● **What you should do**: Go through the data and report each line that holds the string "network".

● **Supplied data**:
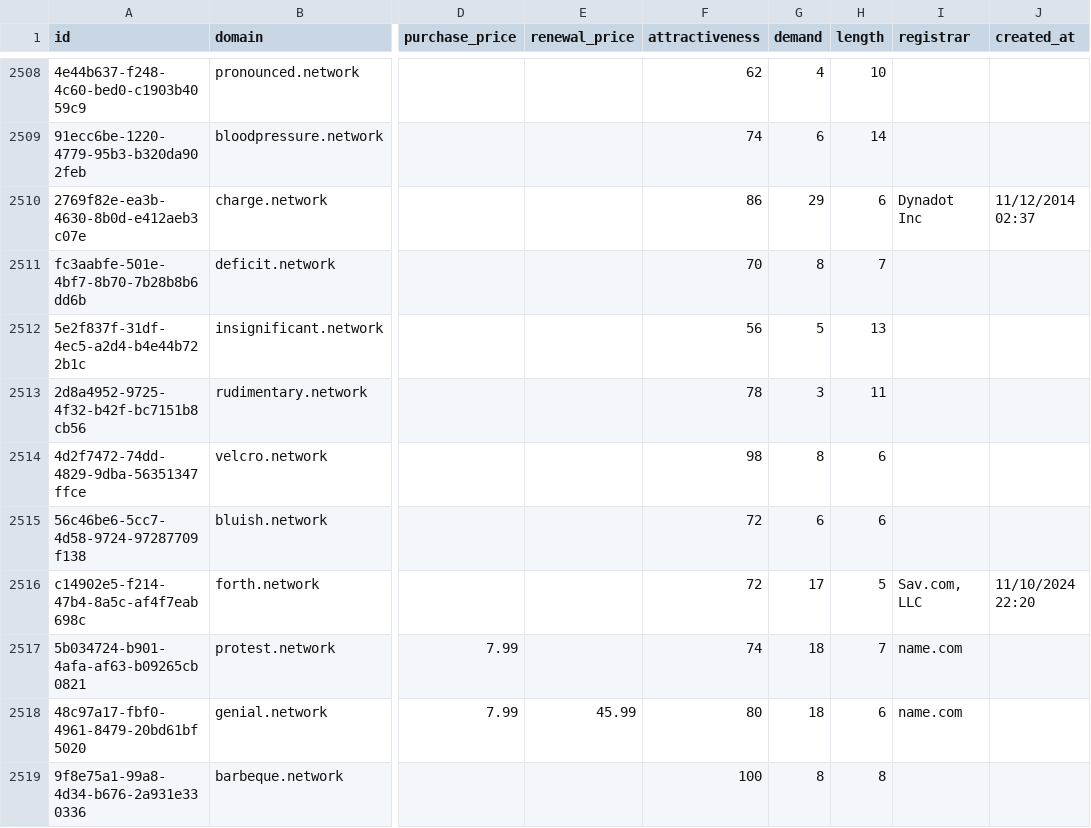
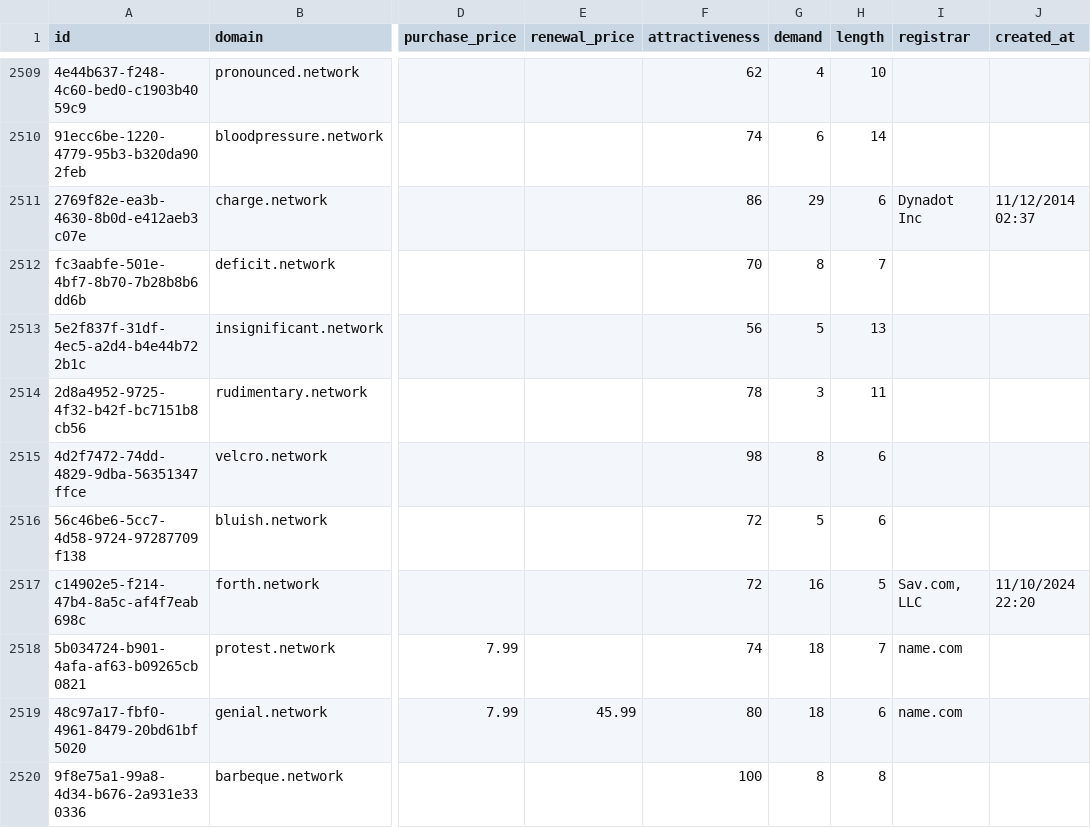
Before and after one commit to UniqueDomains/network-oneword-domains, a CSV file: network.csv, drawn as a sheet; only a part is shown, gaps mark what is left out; addresses are those after the commit; the diff covers the shown part only; the diff names each change by its address in the sheet, - before the commit and + after, or states it on an @@ line.

```diff
--- a/network.csv
+++ b/network.csv
-G2516 (demand): 6
+G2516 (demand): 5
-G2517 (demand): 17
+G2517 (demand): 16
```
Also changed, not shown: 1 added row, 3 removed rows and 112 edited cells elsewhere in this file, 4 other files.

● **Output below**:
Before and after one commit to UniqueDomains/network-oneword-domains, a CSV file: network.csv, drawn as a sheet; only a part is shown, gaps mark what is left out; addresses are those after the commit; the diff covers the shown part only; the diff names each change by its address in the sheet, - before the commit and + after, or states it on an @@ line.
--- a/network.csv
+++ b/network.csv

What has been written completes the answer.